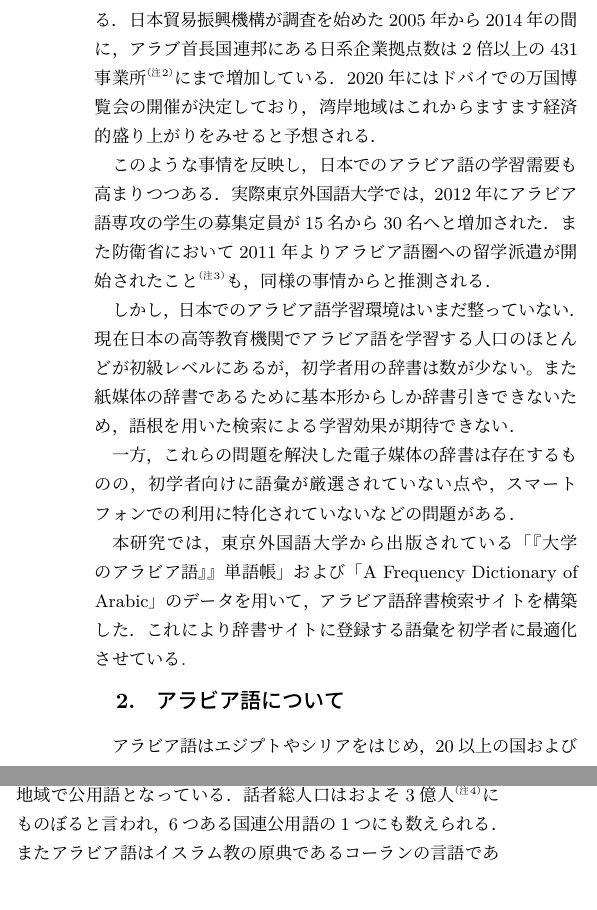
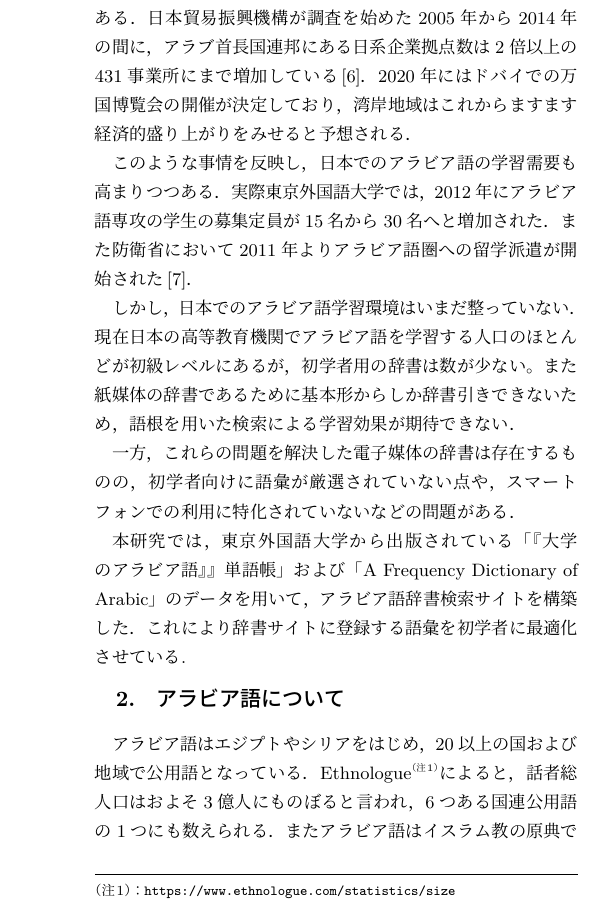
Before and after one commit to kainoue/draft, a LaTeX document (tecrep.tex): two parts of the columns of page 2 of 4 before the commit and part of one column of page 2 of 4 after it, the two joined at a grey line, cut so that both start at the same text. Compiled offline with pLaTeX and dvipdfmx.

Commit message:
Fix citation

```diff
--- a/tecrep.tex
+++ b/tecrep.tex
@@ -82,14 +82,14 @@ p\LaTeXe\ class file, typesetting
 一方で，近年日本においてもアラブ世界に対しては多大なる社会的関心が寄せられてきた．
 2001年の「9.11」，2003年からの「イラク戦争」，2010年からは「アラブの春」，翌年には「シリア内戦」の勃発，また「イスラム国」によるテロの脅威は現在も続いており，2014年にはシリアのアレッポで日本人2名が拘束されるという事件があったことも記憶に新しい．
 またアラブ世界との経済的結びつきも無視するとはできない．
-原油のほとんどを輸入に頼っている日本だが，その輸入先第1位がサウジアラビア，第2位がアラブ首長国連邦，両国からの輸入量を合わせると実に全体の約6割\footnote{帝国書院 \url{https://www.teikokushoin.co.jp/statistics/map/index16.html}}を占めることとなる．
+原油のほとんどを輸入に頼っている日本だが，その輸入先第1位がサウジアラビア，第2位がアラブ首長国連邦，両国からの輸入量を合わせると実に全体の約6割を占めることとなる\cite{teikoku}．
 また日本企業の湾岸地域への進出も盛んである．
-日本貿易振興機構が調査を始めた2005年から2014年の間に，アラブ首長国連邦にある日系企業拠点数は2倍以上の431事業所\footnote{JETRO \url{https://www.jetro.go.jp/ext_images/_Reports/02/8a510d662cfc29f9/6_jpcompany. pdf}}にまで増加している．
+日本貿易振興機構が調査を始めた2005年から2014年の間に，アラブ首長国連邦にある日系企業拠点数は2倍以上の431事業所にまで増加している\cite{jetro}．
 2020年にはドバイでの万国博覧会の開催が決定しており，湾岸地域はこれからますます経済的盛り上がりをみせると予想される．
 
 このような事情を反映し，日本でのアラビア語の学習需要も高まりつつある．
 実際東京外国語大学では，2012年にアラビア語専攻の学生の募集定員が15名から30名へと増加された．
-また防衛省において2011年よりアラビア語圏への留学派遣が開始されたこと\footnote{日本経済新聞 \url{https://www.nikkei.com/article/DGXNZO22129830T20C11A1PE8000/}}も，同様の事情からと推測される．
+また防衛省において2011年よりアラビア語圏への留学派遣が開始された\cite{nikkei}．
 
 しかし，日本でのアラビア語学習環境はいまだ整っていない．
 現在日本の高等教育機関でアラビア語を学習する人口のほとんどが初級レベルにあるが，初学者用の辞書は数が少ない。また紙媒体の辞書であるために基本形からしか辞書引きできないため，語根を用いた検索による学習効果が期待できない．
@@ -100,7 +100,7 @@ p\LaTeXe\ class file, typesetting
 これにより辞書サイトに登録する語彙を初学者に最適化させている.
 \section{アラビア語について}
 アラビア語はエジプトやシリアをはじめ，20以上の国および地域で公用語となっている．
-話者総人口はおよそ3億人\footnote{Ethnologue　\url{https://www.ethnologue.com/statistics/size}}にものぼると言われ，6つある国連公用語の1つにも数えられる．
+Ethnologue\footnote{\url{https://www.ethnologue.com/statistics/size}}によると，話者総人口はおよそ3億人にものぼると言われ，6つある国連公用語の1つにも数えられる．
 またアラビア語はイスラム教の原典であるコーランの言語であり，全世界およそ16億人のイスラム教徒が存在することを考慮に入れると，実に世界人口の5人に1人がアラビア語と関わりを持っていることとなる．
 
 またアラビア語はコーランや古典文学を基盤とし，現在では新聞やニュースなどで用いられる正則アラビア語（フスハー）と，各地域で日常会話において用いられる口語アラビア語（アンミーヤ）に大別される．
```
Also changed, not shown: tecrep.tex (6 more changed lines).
────
What is being asked
Each record above must be returned exactly as written, with its pictures omitted.

Answer space
Before and after one commit to kainoue/draft, a LaTeX document (tecrep.tex): two parts of the columns of page 2 of 4 before the commit and part of one column of page 2 of 4 after it, the two joined at a grey line, cut so that both start at the same text. Compiled offline with pLaTeX and dvipdfmx.

Commit message:
Fix citation

```diff
--- a/tecrep.tex
+++ b/tecrep.tex
@@ -82,14 +82,14 @@ p\LaTeXe\ class file, typesetting
 一方で，近年日本においてもアラブ世界に対しては多大なる社会的関心が寄せられてきた．
 2001年の「9.11」，2003年からの「イラク戦争」，2010年からは「アラブの春」，翌年には「シリア内戦」の勃発，また「イスラム国」によるテロの脅威は現在も続いており，2014年にはシリアのアレッポで日本人2名が拘束されるという事件があったことも記憶に新しい．
 またアラブ世界との経済的結びつきも無視するとはできない．
-原油のほとんどを輸入に頼っている日本だが，その輸入先第1位がサウジアラビア，第2位がアラブ首長国連邦，両国からの輸入量を合わせると実に全体の約6割\footnote{帝国書院 \url{https://www.teikokushoin.co.jp/statistics/map/index16.html}}を占めることとなる．
+原油のほとんどを輸入に頼っている日本だが，その輸入先第1位がサウジアラビア，第2位がアラブ首長国連邦，両国からの輸入量を合わせると実に全体の約6割を占めることとなる\cite{teikoku}．
 また日本企業の湾岸地域への進出も盛んである．
-日本貿易振興機構が調査を始めた2005年から2014年の間に，アラブ首長国連邦にある日系企業拠点数は2倍以上の431事業所\footnote{JETRO \url{https://www.jetro.go.jp/ext_images/_Reports/02/8a510d662cfc29f9/6_jpcompany. pdf}}にまで増加している．
+日本貿易振興機構が調査を始めた2005年から2014年の間に，アラブ首長国連邦にある日系企業拠点数は2倍以上の431事業所にまで増加している\cite{jetro}．
 2020年にはドバイでの万国博覧会の開催が決定しており，湾岸地域はこれからますます経済的盛り上がりをみせると予想される．
 
 このような事情を反映し，日本でのアラビア語の学習需要も高まりつつある．
 実際東京外国語大学では，2012年にアラビア語専攻の学生の募集定員が15名から30名へと増加された．
-また防衛省において2011年よりアラビア語圏への留学派遣が開始されたこと\footnote{日本経済新聞 \url{https://www.nikkei.com/article/DGXNZO22129830T20C11A1PE8000/}}も，同様の事情からと推測される．
+また防衛省において2011年よりアラビア語圏への留学派遣が開始された\cite{nikkei}．
 
 しかし，日本でのアラビア語学習環境はいまだ整っていない．
 現在日本の高等教育機関でアラビア語を学習する人口のほとんどが初級レベルにあるが，初学者用の辞書は数が少ない。また紙媒体の辞書であるために基本形からしか辞書引きできないため，語根を用いた検索による学習効果が期待できない．
@@ -100,7 +100,7 @@ p\LaTeXe\ class file, typesetting
 これにより辞書サイトに登録する語彙を初学者に最適化させている.
 \section{アラビア語について}
 アラビア語はエジプトやシリアをはじめ，20以上の国および地域で公用語となっている．
-話者総人口はおよそ3億人\footnote{Ethnologue　\url{https://www.ethnologue.com/statistics/size}}にものぼると言われ，6つある国連公用語の1つにも数えられる．
+Ethnologue\footnote{\url{https://www.ethnologue.com/statistics/size}}によると，話者総人口はおよそ3億人にものぼると言われ，6つある国連公用語の1つにも数えられる．
 またアラビア語はイスラム教の原典であるコーランの言語であり，全世界およそ16億人のイスラム教徒が存在することを考慮に入れると，実に世界人口の5人に1人がアラビア語と関わりを持っていることとなる．
 
 またアラビア語はコーランや古典文学を基盤とし，現在では新聞やニュースなどで用いられる正則アラビア語（フスハー）と，各地域で日常会話において用いられる口語アラビア語（アンミーヤ）に大別される．
```
Also changed, not shown: tecrep.tex (6 more changed lines).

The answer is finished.